Techniques to Develop Channel Innovation
Because channel innovations can be so diverse, a good place to start can be to observe competitors and parallel markets. How are competitors reaching their customers? If all of your competitors are using the same channels, what’s a new one that your company can forge? Are there any new or novel channel innovations happening in parallel markets that can be adopted into your company? Are there any new or novel channel innovations going on in completely unrelated markets or companies that can be adapted to fit your company?
All of these questions can only be answered once you understand your core offering, brand, and customer expectations.
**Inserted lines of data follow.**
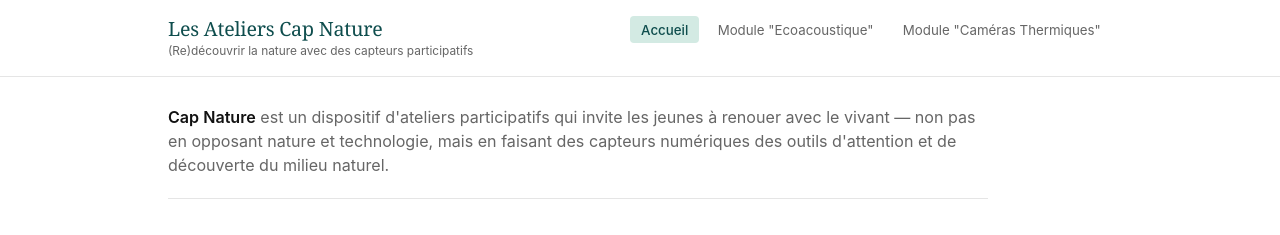
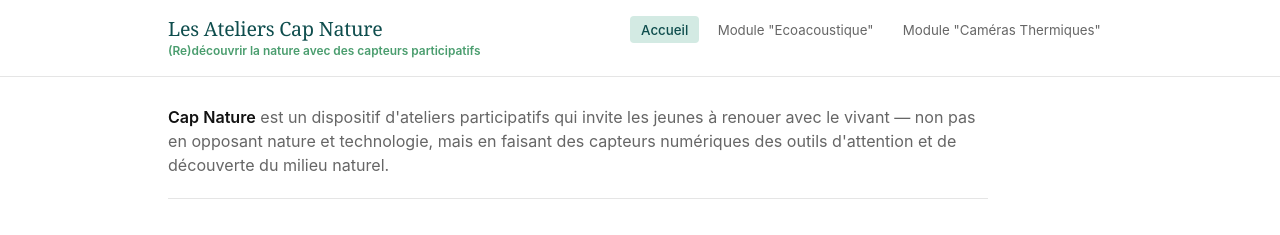
Before and after one commit to marieleapouliquen/wiki-cap-nature, a Jekyll site: the page built from index.md, in a window 1280 px wide. Shown: the top 235 px of the page. Built offline with Jekyll 4.4.1, drawn with Linux system fonts in a browser that asks for light colours.

Commit message:
Update main.css

```diff
--- a/assets/css/main.css
+++ b/assets/css/main.css
@@ -158,8 +158,8 @@ img { max-width: 100%; height: auto; }
 .brand-sub {
   display: block !important;        /* Force le retour à la ligne automatique */
   font-size: 0.85rem;
-  color: var(--color-muted);
-  font-weight: 400;
+  color: var(--green) !important;
+  font-weight: 600;
   margin-top: 0.3rem;
   max-width: 480px;
 }
```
Channel innovations are particularly context-sensitive depending on the industry and customer habits, and thus the better you know your overall strategic goals the better chance of success you’ll have with a channel innovation. Do you have a product line that customers must interact with to truly appreciate? A flagship store may be best. Are you trying to send a quick, high-impact message to solidify your brand? A pop-up shop can be a low-cost way to generate interest. Have you garnered enough brand loyalty to and are looking to offer customers more? Direct selling or subscription services may be an option.
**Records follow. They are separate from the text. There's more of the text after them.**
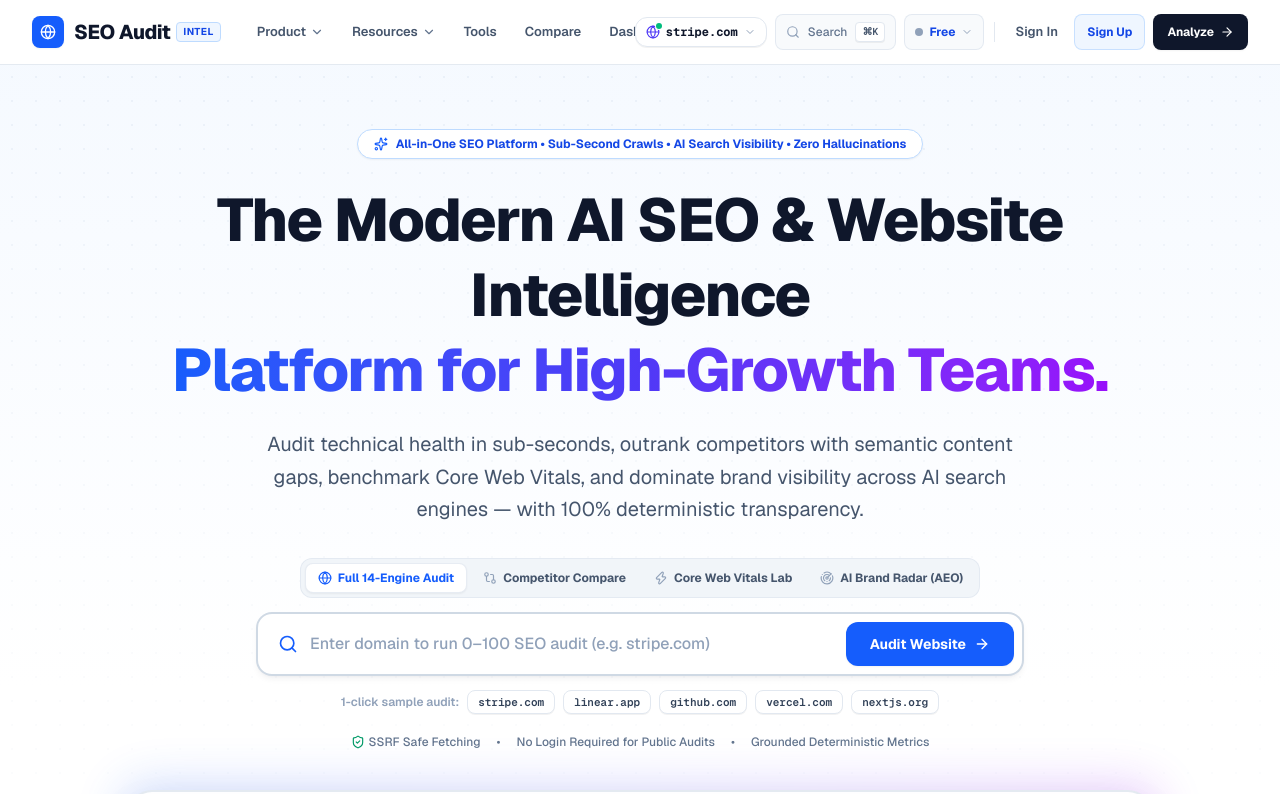
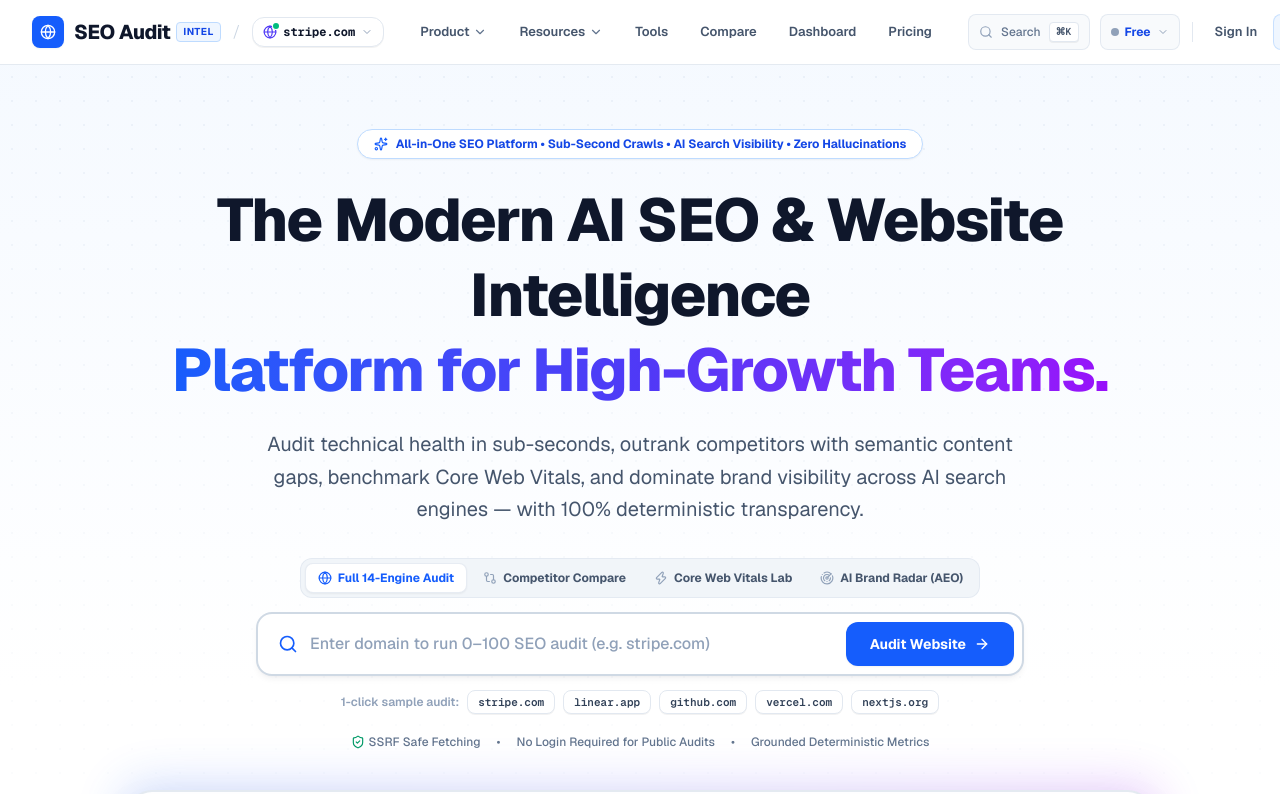
Before and after one commit to ayushchandramola95-cell/seoaudit, a Next.js app: page / in a window 1280 px wide. Shown: the top 794 px of the page. Built offline with nearby package versions, Linux system fonts and the light colour scheme.

Commit message:
fix(navbar): move logo to left, relocate project switcher beside brand, and declutter actions

```diff
--- a/src/components/Header.tsx
+++ b/src/components/Header.tsx
@@ -94,10 +94,10 @@
 
   return (
     <header className="sticky top-0 z-50 bg-white/95 backdrop-blur-md border-b border-slate-200/90">
-      <div className="max-w-7xl mx-auto px-4 sm:px-6 lg:px-8 relative">
-        <div className="flex items-center justify-between h-16 gap-3">
-          {/* Logo & Brand */}
-          <div className="flex items-center gap-4 xl:gap-6 min-w-0">
+      <div className="w-full max-w-[1780px] mx-auto px-4 sm:px-6 lg:px-8 relative">
+        <div className="flex items-center justify-between h-16 gap-3 lg:gap-6">
+          {/* Logo & Brand & Active Project Workspace */}
+          <div className="flex items-center gap-3 shrink-0">
             <Link href="/" className="flex items-center gap-2.5 font-bold text-lg sm:text-xl text-slate-900 tracking-tight shrink-0 whitespace-nowrap">
               <div className="w-8 h-8 rounded-lg bg-blue-600 flex items-center justify-center text-white shadow-xs shrink-0">
                 <Globe className="w-4 h-4" />
@@ -110,8 +110,16 @@
               </span>
             </Link>
 
-            {/* Desktop Navigation */}
-            <nav className="hidden lg:flex items-center gap-0.5 xl:gap-1 shrink-0">
+            <span className="text-slate-300 font-light text-base hidden sm:inline select-none">/</span>
+
+            {/* Active Workspace Site Switcher (Vercel/Linear style next to brand) */}
+            <div className="hidden sm:block shrink-0">
+              <ProjectSwitcher />
+            </div>
+          </div>
+
+          {/* Desktop Navigation */}
+          <nav className="hidden lg:flex items-center gap-1 xl:gap-2 shrink-0">
               {/* Product Mega Menu (Clickable Only) */}
               <div ref={productRef} className="static">
                 <button
@@ -133,7 +141,7 @@
 
                 {/* Expansive, Full-Width Product Mega Dropdown (Modeled on Ahrefs & Semrush) */}
                 {productOpen && (
-                  <div className="absolute left-4 right-4 sm:left-6 sm:right-6 lg:left-8 lg:right-8 top-full mt-2 bg-white rounded-2xl shadow-2xl border border-slate-200 overflow-hidden animate-in fade-in slide-in-from-top-1 duration-150 z-50">
+                  <div className="absolute left-4 right-4 sm:left-6 sm:right-6 lg:left-8 lg:right-8 max-w-[1360px] mx-auto top-full mt-2 bg-white rounded-2xl shadow-2xl border border-slate-200 overflow-hidden animate-in fade-in slide-in-from-top-1 duration-150 z-50">
                     <div className="grid grid-cols-12 divide-x divide-slate-100">
                       {/* Column 1: Core Technical Health (Ahrefs Style) */}
                       <div className="col-span-3 p-6 lg:p-7 space-y-4">
@@ -751,7 +759,7 @@
 
                 {/* Expansive Resources Mega Dropdown */}
                 {resourcesOpen && (
-                  <div className="absolute left-4 right-4 sm:left-6 sm:right-6 lg:left-8 lg:right-8 top-full mt-2 bg-white rounded-2xl shadow-2xl border border-slate-200 overflow-hidden animate-in fade-in slide-in-from-top-1 duration-150 z-50">
+                  <div className="absolute left-4 right-4 sm:left-6 sm:right-6 lg:left-8 lg:right-8 max-w-[1280px] mx-auto top-full mt-2 bg-white rounded-2xl shadow-2xl border border-slate-200 overflow-hidden animate-in fade-in slide-in-from-top-1 duration-150 z-50">
                     <div className="grid grid-cols-12 divide-x divide-slate-100">
                       {/* Column 1: Specifications & Architecture */}
                       <div className="col-span-3 p-6 lg:p-7 space-y-4">
@@ -980,12 +988,9 @@
                 Pricing
               </Link>
             </nav>
-          </div>
 
           {/* Right Action buttons */}
-          <div className="flex items-center gap-2 shrink-0">
-            {/* Active Workspace Site Switcher */}
-            <ProjectSwitcher />
+          <div className="flex items-center gap-2 sm:gap-2.5 shrink-0">
 
             {/* Global Ctrl+K Command Palette Trigger */}
             <button
@@ -1091,21 +1096,14 @@
                 <button
                   type="button"
                   onClick={() => setUserMenuOpen(!userMenuOpen)}
-                  className="flex items-center gap-2 p-1 pl-1.5 rounded-full border border-slate-200 hover:border-slate-300 hover:bg-slate-50 transition-colors cursor-pointer whitespace-nowrap shrink-0"
+                  className="flex items-center gap-1.5 p-1 rounded-full border border-slate-200 hover:border-slate-300 hover:bg-slate-50 transition-colors cursor-pointer whitespace-nowrap shrink-0"
                   aria-expanded={userMenuOpen}
+                  title={`${user?.name} (${formatTierName(tier)})`}
                 >
-                  <div className="w-7 h-7 rounded-full bg-blue-600 text-white font-extrabold text-xs flex items-center justify-center">
+                  <div className="w-7 h-7 rounded-full bg-blue-600 text-white font-extrabold text-xs flex items-center justify-center shadow-2xs">
                     {user?.name?.charAt(0) || "U"}
                   </div>
-                  <div className="hidden lg:flex flex-col text-left pr-1">
-                    <span className="text-xs font-bold text-slate-900 leading-none truncate max-w-[90px]">
-                      {user?.name?.split(" ")[0]}
-                    </span>
-                    <span className="text-[10px] text-blue-600 font-semibold leading-none mt-0.5">
-                      {formatTierName(tier)}
-                    </span>
-                  </div>
-                  <ChevronDown className={`w-3 h-3 text-slate-400 transition-transform ${userMenuOpen ? "rotate-180" : ""}`} />
+                  <ChevronDown className={`w-3 h-3 text-slate-400 mr-1 transition-transform ${userMenuOpen ? "rotate-180" : ""}`} />
                 </button>
 
                 {userMenuOpen && (
@@ -1196,6 +1194,13 @@
       {/* Mobile Drawer Menu */}
       {mobileMenuOpen && (
         <div className="lg:hidden border-t border-slate-200 bg-white p-4 space-y-4">
+          {/* Active Project Switcher for Mobile */}
+          <div className="sm:hidden p-3 bg-slate-50 rounded-xl border border-slate-200">
+            <div className="text-[10px] font-extrabold uppercase tracking-wider text-slate-400 mb-2">
+              Active Project Site
+            </div>
+            <ProjectSwitcher />
+          </div>
           {/* User Status Bar in Mobile */}
           {isAuthenticated ? (
             <div className="p-3 bg-slate-50 rounded-xl border border-slate-200 flex items-center justify-between">
--- a/src/components/ProjectSwitcher.tsx
+++ b/src/components/ProjectSwitcher.tsx
@@ -75,7 +75,7 @@
 
       {/* Dropdown Menu */}
       {isOpen && (
-        <div className="absolute right-0 sm:left-0 sm:right-auto mt-2 w-80 sm:w-88 bg-white rounded-2xl shadow-2xl border border-slate-200 overflow-hidden z-50 animate-in fade-in slide-in-from-top-1 duration-150">
+        <div className="absolute left-0 mt-2 w-80 sm:w-88 bg-white rounded-2xl shadow-2xl border border-slate-200 overflow-hidden z-50 animate-in fade-in slide-in-from-top-1 duration-150">
           {/* Header */}
           <div className="p-3.5 bg-slate-50 border-b border-slate-100">
             <div className="flex items-center justify-between">
```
When thinking about channel innovations, core offerings usually take the sole focus, but it’s important to consider complementary products or offerings as well. Channel innovations can also result as a byproduct of other innovations. For instance, the invention of the automobile transformed the logistics, delivery, and fulfillment aspects of many industries, especially perishable foods like milk and ice. We see this also happening today, with drones revolutionizing the way emergency medical supplies can be delivered to places that are hard to get to.
Channel innovations can have a huge effect on company’s bottom lines. Many channel innovations, like direct selling through e-channels, can reduce overhead costs while maximizing margins and cost advantage. Other channel innovations, like indirect distribution, can alleviate wasted time or effort by outsourcing sales, allowing a company to focus on what it does best. Innovations like subscription boxes will sacrifice some profitability in favor of a predictable, steady stream of income, which can make a company’s balance sheets more enticing to outside investors.
Some channel innovations are not cost-effective — in fact, quite the opposite. Building a flagship store is an expensive and time-consuming process. Flagship stores are usually in established and trendy metropolitan areas, meaning sky high rent. Pop-up shops can be expensive when considering return on investment — by nature, the shop likely won’t move that much merchandise. However, what these channel innovations lack in revenue generation they make up for by reinforcing a company’s brand in consumers’ heads. These innovations focus on how to connect your company’s offerings with your buyers and rewards them with an experience.
Channel innovations focus on new ways to connect with customers that more effectively drive sales, enhance margins, or increase exposure and positive associations with a company’s brand. They can often be ported from company to company or industry to industry, but can only be successful if a company has an intimate understanding of its customers and brand. The best channel innovations revolutionize our systems and completely change the way we do things. As technology improves along with our ability to understand consumers, channel innovations will continue to develop and make our lives better.